This doubt over who is real and who isn’t is there in the opening scene, which serves as the first introduction to one of the other parks. This one seemingly operates to provide guilt-free experiences of colonial exploitation: servants, game hunting, whites calling the shots. It’s an interesting difference to Westworld’s park, in that it’s ostensibly located in the British Raj, but closer to contemporary times than the wild West.
What it does do it show us the barriers between one park and the next (nondescript cliffs and waterways that could pass as any location) and what prevents hosts from travelling between them (security sensors). This sequence is timed to coincide with the host uprising, and so is effectively contemporaneous to most of the action we’ve seen in Westworld so far. However, the character of Grace has other plot reasons for being there other than to escape a tiger. She is shown looking at a hand drawn map with a logo similar to one we’ve seen on many Delos interfaces this season, and her arrival in the Westworld park lands her with the Ghost Nation.
The Ghost Nation appear elsewhere in the episode, in a wary encounter with Maeve’s troop. Their interest is in Sizemore, which allows for some good speculation. It’s too obvious that they want to just kill him because he’s not a host. They’ve operated on the margins of the story so far, but are undoubtedly connected to Stubbs after his Season 1 disappearance. That he is fine and present in the most recent timeline suggests while he was captured by them, he wasn’t harmed. Furthermore, they weren’t responding to his voice commands, which leads to the suspicion that someone (Elsie) reprogrammed them to look after her. So she recruits them, they get Stubbs on side, and then she sends them off for Sizemore. And now Grace. This potentially explains why Maeve’s commands wouldn’t work on them, and why Dolores has no place for them in the valley beyond. (Also: are Maeve’s memories real? Why would the Ghost Nation attack her in her role as a homesteader, which was meant to be a peaceful part of the park? Or are her memories a script, no different to Hector’s lost love? In which case, has it been scripted that she should long to get her daughter back because of this false memory?)
Some answers may be waiting in the next park along – Samurai? Shogun? – where Maeve, Sizemore, Hector, Armistice, Lutz and Sylvester find themselves. Sizemore immediately sees this place as far more dangerous than anything in Westworld, so potentially the parks are more exclusive, immersive, or dangerous, depending on what the guest wants and can pay for. There’s some big steps from hunting tigers, to gunfights, to rushing samurai.
Maeve is there for her daughter, but I’m guessing she will find some other raison d’etre in their inter-park visit. Dolores says she needs to go back to Sweetwater for some reason connected to her father’s abduction, but that much is obscure and seems unconnected to the weapon she wanted to find last episode. And is Abernathy still valuable now given his cognitive impairments and that Bernard has potentially taken his burden?

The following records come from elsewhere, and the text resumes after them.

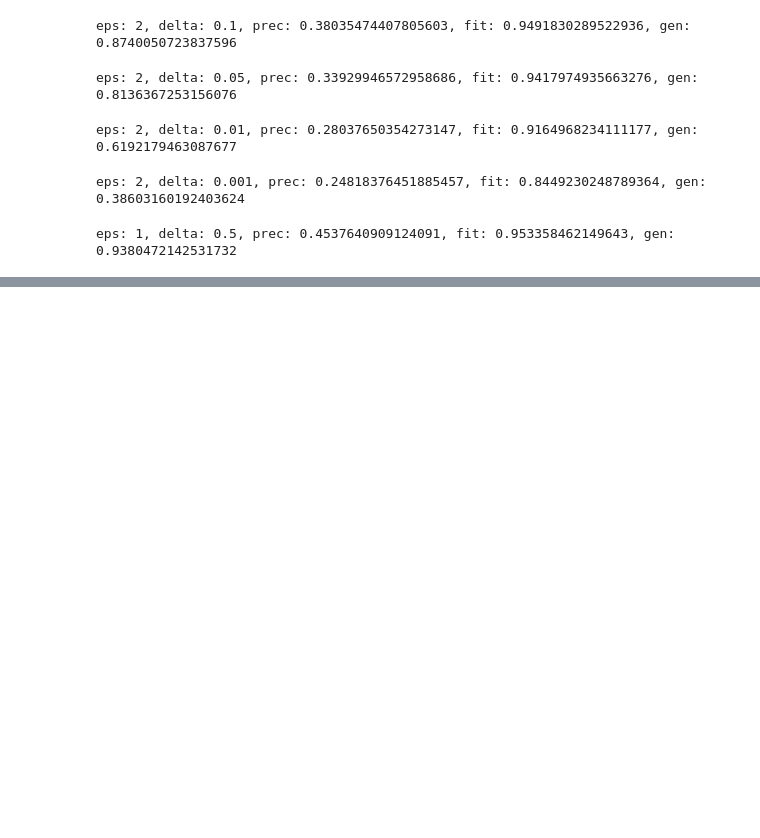
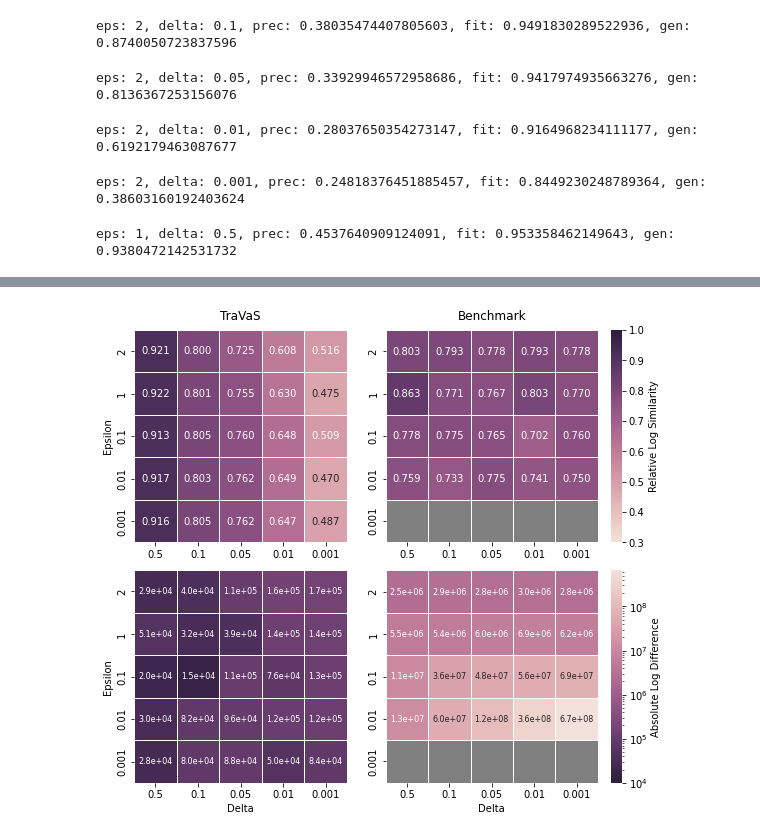
Before and after one commit to wangelik/TraVaS, a Jupyter notebook: experiments/Sepsis/run.ipynb, the cells around one changed output, grey strips where cells are left out. Drawn from its saved outputs; the diff is of its cells as text; code cells hidden in the pictures; blank space fills up the shorter version.

Commit message:
changed plot labels

```diff
--- a/experiments/Sepsis/run.ipynb
+++ b/experiments/Sepsis/run.ipynb
@@ -444,9 +444,9 @@ cmap_r = sns.cubehelix_palette(as_cmap=True, light=.9, reverse=True)
 cmap.set_bad('grey', 1.)
 cmap_r.set_bad('grey', 1.)
 ax[0,0] = sns.heatmap(util_best, ax=ax[0,0], vmin=0.3, vmax=1, cmap=cmap, square=True, annot=True, cbar=False, fmt='.3f', yticklabels=[2,1,0.1,0.01,0.001], xticklabels=[0.5,0.1,0.05,0.01,0.001], linewidths=.5)
-ax[0,1] = sns.heatmap(util_bench, ax=ax[0,1], vmin=0.3, vmax=1, cmap=cmap, square=True, annot=True, fmt='.3f', cbar=True, yticklabels=[2,1,0.1,0.01,0.001], xticklabels=[0.5,0.1,0.05,0.01,0.001], mask=np.isnan(util_bench), linewidths=.5, cbar_kws={'label': 'Utility'})
+ax[0,1] = sns.heatmap(util_bench, ax=ax[0,1], vmin=0.3, vmax=1, cmap=cmap, square=True, annot=True, fmt='.3f', cbar=True, yticklabels=[2,1,0.1,0.01,0.001], xticklabels=[0.5,0.1,0.05,0.01,0.001], mask=np.isnan(util_bench), linewidths=.5, cbar_kws={'label': 'Relative Log Similarity'})
 ax[1,0] = sns.heatmap(cost_best, ax=ax[1,0], cmap=cmap_r, square=True, norm=LogNorm(vmin=1e4, vmax=np.nanmax(cost_bench)), annot=True, cbar=False, fmt='.1e', yticklabels=[2,1,0.1,0.01,0.001], xticklabels=[0.5,0.1,0.05,0.01,0.001], linewidths=.5, annot_kws={"fontsize":8})
-ax[1,1] = sns.heatmap(cost_bench, ax=ax[1,1], cmap=cmap_r, norm=LogNorm(vmin=1e4, vmax=np.nanmax(cost_bench)), square=True, annot=True, fmt='.1e', cbar=True, yticklabels=[2,1,0.1,0.01,0.001], xticklabels=[0.5,0.1,0.05,0.01,0.001], linewidths=.5, cbar_kws={'label': 'Log Difference Cost'}, annot_kws={"fontsize":8})
+ax[1,1] = sns.heatmap(cost_bench, ax=ax[1,1], cmap=cmap_r, norm=LogNorm(vmin=1e4, vmax=np.nanmax(cost_bench)), square=True, annot=True, fmt='.1e', cbar=True, yticklabels=[2,1,0.1,0.01,0.001], xticklabels=[0.5,0.1,0.05,0.01,0.001], linewidths=.5, cbar_kws={'label': 'Absolute Log Difference'}, annot_kws={"fontsize":8})
 ax[0,0].set_title('TraVaS', pad=10)
 ax[0,1].set_title('Benchmark', pad=10)
 ax[1,0].set(xlabel="Delta", ylabel="Epsilon")
@@ -460,3 +458,4 @@ plt.savefig("Sepsis_1.pdf")
+[figure, added]
 # %%
 # load final data
 prec_single = np.loadtxt('single/prec_single.txt')
```
Also changed, not shown: parts of 3 cells of this notebook.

And finally, the most recent storyline (it is very difficult to discuss these in any coherent fashion) has Charlotte still alive, conversing with the Delos security team and Bernard, and still in search of Abernathy. Only three episodes into the season, and each week we get a further expanding and clarifying of the show’s horizons. What is this weapon? How is it connected to Delos’ overall plan and why does Old William want to burn it all down? And then, do the hosts get out of the park? Some of this, I suspect, we’ll get before the end.